A timely escape (+1 re-edit)

Here it is with the shoreline adjusted per Diane’s suggestion -

With a crop and some Frequency Separation to remove the far shoreline -

Like Diane, I too tried to keep up with the fleeing cormorants. Hers has wings up, mine wings down. I had a lot of blurry shots and a lot of just butts and tailfeathers, but this one is in the frame, is sharp where it should be and is exposed pretty well. Will wonders never cease. I wish I had dialed in a higher shutter speed, but it is what it is.

Specific Feedback Requested

Open to ideas in terms of processing and field advice for next time.

Technical Details

Is this a composite: No
Handheld in the boat w/animal detection & continuous auto focus


Lr for exposure adjustment, white & black points, clarity, texture & a crop to 2:3 - but this is basically the whole frame side to side. Used select subject to add more clarity and texture on just the bird.
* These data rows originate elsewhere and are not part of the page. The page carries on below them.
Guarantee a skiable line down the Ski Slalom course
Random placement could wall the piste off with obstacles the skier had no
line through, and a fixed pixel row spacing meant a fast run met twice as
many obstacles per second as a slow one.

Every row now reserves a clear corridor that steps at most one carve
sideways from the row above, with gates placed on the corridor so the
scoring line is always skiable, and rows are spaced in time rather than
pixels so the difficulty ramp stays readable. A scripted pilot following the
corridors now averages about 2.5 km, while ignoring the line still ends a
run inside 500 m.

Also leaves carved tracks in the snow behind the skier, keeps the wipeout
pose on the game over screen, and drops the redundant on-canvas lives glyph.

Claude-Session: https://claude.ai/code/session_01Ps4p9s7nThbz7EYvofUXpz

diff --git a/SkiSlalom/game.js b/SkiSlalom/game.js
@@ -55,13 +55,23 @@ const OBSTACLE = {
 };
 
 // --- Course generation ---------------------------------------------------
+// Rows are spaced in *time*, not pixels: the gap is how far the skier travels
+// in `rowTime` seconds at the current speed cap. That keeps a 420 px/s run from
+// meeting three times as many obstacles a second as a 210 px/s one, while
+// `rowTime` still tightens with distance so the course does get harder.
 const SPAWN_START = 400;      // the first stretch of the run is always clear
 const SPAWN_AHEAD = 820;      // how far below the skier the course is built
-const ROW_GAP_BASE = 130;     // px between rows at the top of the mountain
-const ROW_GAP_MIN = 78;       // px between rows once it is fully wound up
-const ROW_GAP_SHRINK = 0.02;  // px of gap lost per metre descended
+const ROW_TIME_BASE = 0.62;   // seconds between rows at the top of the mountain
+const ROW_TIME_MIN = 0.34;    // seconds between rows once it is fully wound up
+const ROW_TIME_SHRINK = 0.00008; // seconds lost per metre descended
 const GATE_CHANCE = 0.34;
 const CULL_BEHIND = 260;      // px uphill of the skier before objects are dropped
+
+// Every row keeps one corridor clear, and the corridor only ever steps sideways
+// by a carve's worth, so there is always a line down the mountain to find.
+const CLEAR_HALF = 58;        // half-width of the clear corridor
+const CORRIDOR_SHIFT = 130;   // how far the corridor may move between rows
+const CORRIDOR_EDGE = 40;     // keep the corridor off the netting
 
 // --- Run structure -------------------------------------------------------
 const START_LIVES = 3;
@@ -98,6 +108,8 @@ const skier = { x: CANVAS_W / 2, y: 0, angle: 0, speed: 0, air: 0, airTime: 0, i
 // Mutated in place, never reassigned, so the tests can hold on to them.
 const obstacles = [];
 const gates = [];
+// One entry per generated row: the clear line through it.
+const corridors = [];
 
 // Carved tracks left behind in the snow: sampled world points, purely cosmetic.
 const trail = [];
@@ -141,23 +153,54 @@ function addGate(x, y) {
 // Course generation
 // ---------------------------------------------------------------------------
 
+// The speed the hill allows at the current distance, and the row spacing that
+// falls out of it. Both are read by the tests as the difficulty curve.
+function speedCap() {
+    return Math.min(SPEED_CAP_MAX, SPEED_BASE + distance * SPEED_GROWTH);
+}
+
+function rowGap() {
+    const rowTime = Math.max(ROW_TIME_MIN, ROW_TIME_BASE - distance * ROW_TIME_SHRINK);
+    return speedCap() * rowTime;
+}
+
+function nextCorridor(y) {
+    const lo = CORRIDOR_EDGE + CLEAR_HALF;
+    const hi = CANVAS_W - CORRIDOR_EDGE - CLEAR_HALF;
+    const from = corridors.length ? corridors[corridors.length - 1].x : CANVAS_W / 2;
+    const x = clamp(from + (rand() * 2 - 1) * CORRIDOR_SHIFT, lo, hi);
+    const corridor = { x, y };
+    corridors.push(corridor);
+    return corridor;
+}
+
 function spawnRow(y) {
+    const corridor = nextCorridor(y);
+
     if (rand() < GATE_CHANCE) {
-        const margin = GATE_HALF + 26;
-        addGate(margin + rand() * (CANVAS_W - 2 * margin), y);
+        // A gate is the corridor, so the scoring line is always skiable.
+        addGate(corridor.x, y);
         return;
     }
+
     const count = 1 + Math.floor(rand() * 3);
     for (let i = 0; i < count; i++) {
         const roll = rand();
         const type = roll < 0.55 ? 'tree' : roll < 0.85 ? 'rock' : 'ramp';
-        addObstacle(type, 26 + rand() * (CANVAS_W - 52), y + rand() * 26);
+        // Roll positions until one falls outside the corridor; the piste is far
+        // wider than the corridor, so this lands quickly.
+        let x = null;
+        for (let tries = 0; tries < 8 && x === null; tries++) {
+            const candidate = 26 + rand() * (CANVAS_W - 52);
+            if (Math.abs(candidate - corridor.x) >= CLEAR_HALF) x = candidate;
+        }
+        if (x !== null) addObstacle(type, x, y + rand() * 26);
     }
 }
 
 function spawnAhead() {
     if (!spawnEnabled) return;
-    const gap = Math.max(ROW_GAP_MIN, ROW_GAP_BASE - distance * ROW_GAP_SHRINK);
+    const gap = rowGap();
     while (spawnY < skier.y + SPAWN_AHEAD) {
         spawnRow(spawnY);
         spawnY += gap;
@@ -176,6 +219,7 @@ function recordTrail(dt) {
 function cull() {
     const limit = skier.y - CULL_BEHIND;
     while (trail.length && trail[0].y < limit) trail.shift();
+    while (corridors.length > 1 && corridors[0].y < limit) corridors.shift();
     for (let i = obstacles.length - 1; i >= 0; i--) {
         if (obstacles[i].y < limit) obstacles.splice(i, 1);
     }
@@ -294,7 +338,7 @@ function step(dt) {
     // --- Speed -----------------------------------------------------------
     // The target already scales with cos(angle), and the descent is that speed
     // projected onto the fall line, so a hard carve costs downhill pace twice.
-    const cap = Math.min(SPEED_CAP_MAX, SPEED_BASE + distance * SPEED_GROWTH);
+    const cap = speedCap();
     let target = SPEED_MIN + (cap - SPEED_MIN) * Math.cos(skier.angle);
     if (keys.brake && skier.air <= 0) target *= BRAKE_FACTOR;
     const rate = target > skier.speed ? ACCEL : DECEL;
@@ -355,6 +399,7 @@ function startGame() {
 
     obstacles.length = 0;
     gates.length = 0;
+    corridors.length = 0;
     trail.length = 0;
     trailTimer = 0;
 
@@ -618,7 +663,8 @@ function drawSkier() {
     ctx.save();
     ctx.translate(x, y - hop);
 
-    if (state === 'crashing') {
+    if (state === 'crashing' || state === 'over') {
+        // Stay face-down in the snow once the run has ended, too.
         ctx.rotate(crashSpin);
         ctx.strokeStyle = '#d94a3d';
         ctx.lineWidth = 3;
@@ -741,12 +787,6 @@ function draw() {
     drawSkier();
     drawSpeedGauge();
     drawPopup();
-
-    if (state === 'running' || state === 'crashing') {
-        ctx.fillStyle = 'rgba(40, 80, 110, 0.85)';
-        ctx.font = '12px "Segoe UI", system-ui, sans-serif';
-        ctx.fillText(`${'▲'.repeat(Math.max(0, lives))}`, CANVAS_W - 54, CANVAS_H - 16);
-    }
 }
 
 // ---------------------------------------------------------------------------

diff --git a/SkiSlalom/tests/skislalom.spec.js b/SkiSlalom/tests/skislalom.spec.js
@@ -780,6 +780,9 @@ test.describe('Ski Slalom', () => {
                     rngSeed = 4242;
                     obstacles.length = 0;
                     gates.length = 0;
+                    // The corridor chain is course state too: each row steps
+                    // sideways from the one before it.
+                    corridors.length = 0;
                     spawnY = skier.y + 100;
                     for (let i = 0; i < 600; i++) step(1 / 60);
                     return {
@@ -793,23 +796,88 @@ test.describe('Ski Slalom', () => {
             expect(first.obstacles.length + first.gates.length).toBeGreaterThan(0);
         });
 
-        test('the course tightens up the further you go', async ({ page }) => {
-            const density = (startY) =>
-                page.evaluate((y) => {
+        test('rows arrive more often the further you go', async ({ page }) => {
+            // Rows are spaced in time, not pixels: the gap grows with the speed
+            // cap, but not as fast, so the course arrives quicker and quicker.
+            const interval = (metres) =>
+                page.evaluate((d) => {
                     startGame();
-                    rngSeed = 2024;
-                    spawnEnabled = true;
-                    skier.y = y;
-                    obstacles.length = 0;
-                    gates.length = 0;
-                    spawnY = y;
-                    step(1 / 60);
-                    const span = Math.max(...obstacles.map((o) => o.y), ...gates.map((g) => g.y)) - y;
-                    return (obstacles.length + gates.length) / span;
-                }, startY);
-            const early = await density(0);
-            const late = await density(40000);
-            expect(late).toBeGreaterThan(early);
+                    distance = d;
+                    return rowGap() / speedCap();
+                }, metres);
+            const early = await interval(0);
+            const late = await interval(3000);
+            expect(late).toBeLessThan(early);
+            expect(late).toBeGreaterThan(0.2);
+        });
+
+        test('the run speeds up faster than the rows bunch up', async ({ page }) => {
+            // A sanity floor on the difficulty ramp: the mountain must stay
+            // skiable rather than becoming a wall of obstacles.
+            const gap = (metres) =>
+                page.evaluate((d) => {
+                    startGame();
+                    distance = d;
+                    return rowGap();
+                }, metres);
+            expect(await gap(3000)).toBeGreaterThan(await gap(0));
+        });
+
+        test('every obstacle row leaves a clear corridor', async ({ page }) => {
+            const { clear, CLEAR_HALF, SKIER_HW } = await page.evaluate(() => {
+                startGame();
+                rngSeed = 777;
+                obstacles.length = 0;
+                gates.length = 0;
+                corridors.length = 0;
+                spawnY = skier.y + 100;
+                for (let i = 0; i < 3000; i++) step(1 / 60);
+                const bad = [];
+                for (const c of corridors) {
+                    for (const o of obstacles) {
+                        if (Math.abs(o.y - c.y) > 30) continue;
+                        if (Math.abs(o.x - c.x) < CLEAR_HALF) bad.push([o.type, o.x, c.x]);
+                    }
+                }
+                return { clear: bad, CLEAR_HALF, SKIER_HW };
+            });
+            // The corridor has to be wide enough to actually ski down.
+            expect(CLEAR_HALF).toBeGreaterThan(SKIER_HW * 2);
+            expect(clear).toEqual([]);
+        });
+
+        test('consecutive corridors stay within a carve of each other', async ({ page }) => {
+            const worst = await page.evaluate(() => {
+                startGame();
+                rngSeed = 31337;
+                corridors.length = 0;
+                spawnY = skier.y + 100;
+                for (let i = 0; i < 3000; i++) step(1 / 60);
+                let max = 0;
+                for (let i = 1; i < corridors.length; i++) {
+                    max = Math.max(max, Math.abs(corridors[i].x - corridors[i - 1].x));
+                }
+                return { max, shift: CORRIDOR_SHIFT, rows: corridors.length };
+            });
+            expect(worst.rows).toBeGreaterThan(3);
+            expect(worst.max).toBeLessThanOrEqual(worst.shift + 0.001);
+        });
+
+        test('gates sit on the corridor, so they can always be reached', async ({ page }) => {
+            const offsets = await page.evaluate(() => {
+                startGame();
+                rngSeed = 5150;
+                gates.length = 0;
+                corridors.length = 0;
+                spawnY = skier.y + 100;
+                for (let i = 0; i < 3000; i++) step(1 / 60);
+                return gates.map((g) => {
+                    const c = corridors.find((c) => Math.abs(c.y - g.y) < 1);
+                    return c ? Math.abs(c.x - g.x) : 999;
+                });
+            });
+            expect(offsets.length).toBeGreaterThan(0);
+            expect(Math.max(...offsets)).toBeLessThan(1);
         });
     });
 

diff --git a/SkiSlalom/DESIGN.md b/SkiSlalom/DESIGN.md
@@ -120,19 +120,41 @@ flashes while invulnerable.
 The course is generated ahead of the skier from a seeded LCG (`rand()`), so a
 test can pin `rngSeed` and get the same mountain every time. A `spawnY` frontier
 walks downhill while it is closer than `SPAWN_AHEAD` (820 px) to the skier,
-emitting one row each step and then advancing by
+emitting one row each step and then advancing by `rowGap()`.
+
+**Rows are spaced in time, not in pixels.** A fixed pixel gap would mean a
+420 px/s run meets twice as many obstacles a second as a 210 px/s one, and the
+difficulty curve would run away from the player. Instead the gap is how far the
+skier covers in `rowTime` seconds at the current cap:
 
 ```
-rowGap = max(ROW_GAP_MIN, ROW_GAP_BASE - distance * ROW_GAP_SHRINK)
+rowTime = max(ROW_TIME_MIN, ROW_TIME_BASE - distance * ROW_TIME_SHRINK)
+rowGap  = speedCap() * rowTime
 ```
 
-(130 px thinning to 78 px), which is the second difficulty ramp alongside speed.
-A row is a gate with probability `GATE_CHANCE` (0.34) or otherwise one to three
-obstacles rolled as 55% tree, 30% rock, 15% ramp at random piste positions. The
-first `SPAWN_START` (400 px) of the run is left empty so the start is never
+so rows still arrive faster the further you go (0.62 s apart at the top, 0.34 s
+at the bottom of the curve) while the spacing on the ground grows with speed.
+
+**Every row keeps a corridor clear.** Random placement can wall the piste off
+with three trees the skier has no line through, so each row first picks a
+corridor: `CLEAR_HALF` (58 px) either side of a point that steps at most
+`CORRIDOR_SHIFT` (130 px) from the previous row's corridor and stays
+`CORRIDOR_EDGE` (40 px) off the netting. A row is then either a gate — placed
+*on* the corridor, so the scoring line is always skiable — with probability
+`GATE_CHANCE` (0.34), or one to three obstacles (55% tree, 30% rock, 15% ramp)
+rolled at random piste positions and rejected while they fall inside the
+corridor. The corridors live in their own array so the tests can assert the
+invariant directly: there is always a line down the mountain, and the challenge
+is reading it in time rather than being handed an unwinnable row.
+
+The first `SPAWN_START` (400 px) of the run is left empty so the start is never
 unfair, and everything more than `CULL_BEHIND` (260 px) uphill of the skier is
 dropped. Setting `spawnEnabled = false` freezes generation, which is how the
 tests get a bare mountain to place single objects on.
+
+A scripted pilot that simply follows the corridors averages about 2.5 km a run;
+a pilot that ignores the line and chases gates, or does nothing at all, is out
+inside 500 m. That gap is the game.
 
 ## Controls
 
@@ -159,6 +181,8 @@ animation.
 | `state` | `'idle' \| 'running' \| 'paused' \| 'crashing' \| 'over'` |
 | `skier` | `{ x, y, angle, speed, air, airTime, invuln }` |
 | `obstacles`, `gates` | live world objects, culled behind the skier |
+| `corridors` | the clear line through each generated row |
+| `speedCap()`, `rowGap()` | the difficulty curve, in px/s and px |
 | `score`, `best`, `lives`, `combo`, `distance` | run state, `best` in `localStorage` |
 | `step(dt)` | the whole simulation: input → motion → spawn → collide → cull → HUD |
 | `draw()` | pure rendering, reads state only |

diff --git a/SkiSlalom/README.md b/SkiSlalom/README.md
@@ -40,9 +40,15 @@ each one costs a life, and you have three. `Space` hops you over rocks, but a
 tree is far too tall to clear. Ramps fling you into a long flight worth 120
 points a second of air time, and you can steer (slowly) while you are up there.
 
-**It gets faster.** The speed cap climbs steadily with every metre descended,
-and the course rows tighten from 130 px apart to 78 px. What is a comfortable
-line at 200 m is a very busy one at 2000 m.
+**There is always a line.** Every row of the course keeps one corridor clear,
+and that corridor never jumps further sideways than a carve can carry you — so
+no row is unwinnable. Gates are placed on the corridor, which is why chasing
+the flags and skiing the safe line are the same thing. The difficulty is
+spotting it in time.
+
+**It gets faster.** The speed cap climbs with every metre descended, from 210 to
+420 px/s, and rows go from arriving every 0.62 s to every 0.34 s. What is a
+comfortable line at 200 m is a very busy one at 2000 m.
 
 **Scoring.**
Topaz Sharpen to bring up the most in the bird. Photoshop to add some canvas in front of the bird. Lr for a little vignette.
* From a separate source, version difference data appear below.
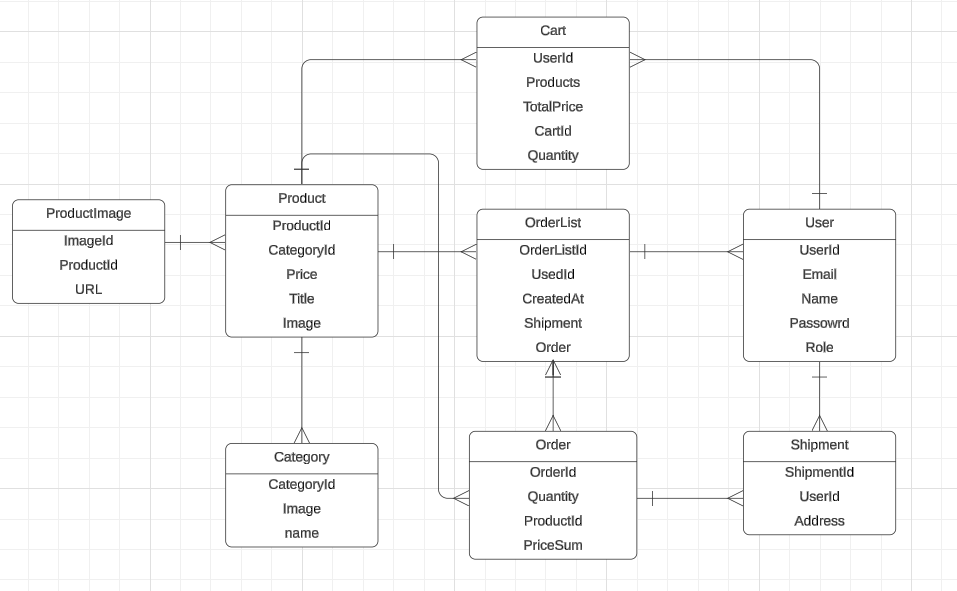
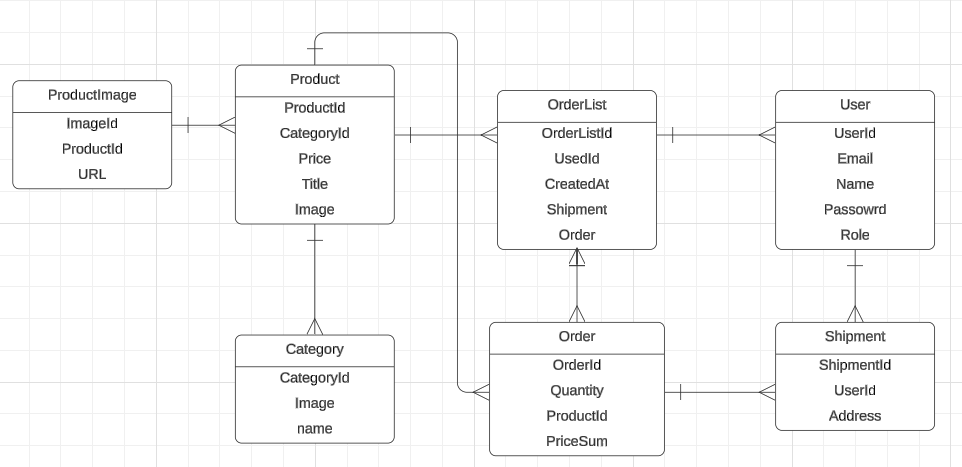
erd changed, yaml added

diff --git a/src/app.ts b/src/app.ts
@@ -2,7 +2,6 @@ import express from "express";
 import dotenv from "dotenv";
 import productsRouter from "./routers/productsRouter";
 import usersRouter from "./routers/usersRouter";
-import cartRouter from "./routers/cartRouter";
 import categoryRouter from "./routers/categoryRouter";
 
 dotenv.config()
@@ -13,7 +12,6 @@ const app = express();
 app.use(express.json());
 app.use("/api/v1/products", productsRouter);
 app.use("/api/v1/users", usersRouter);
-app.use("/api/v1/cart", cartRouter)
 app.use("/api/v1/categories", categoryRouter);
 
 app.listen(process.env.PORT, () => {

diff --git a/src/misc/types.ts b/src/misc/types.ts
@@ -18,11 +18,6 @@ export type Product = {
    size: Size;
 }
 
-export type Cart = {
-   items: Product[];
-   quantity: number;
-}
-
 export type User = {
    id: string;
    firstName: string;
Very nice, with a good splash, and excellent sharpness for the ss. The forward wing position is a very dynamic pose, and excellent feather detail.

Having 800mm paid off well. The cardinal rule of bird photography seems to be that you always need a longer focal length, a faster ss and higher ISO. (And good reactions.)

I’m wondering about cooling down the shoreline and lowering its contrast a bit.

Thanks @Diane_Miller - the extra length did come in handy sometimes, that’s for sure. I believe I was panning a bit to keep up with it so maybe that’s why it’s pretty crisp. Put a second image up with the shoreline adjusted per your suggestion. Thoughts?

For me, the OOF detail on the rocks on the shoreline is distracting attention from the lovely bird. I tried reducing contrast and toning down the warmth but it wasn’t enough. Then I blurred that area more and it looked overdone. Finally cropped some and lightened the UL. It’s not great but you can see the idea.

Gotcha. I’ll play with it. Hmmm…

Maybe blatantly cheat :grin: and try content aware to extend the water. The top part of it is lovely.

I tried CAF, but it wasn’t working, so I used Frequency Separation instead. See the OP for the newest version!

Kristen and Diane! The bird had no chance of escaping the pair of you.

I like your third post Kristen. The colour palette is very appealing and the bird has given you a good pose with a great splash and droplets. I might be tempted to lower the contrast in the BG a little more?

That’s perfect! I’m still waiting to get a new computer so I can run the newest software – can you give a hint of what you did?

Frequency Separation is a technique or feature in Photoshop and is also a TK8 panel action. Basically it separates into two layers the texture and the color of your pixels. By clicking on one or the other you can paint the attributes of that layer onto the layer below. For this image I first ran the action then selected the color layer to paint the color of the water onto the shoreline. You use the stamp tool for this and select like you would with any other clone stamping job. Second I painted some of the water texture over where I’d already painted color. It isn’t perfect and I could certainly do more work to break up some of the more obvious pattern repeats, but I didn’t. Maybe I should.

This is a good technique for removing lens flare and I’ve done that successfully. Typically you want to keep the texture of the object behind the lens flare, but paint out the color of the lens flare. You don’t necessarily want to replace the pixels behind the flare. In the video Dave paints out a shadow on a leaf to even out the tonalities, but leaves the texture of the leaf as it was. Only the color changed. It works pretty well when cloning/healing/CAF just don’t quite get it done.

Here’s the video I watched to learn about how to use F.S. -

Interesting process. I like the last posted image. It has the most contrast and the crop focuses on the subject. It is a little less distracting than the originally posted image. Good color and detail. Plumage looks fine. I’ll have to look into the frequency separation issue. Always something new to learn!

Thanks @David_Schoen - I’ve used F.S. when other cloning methods don’t work.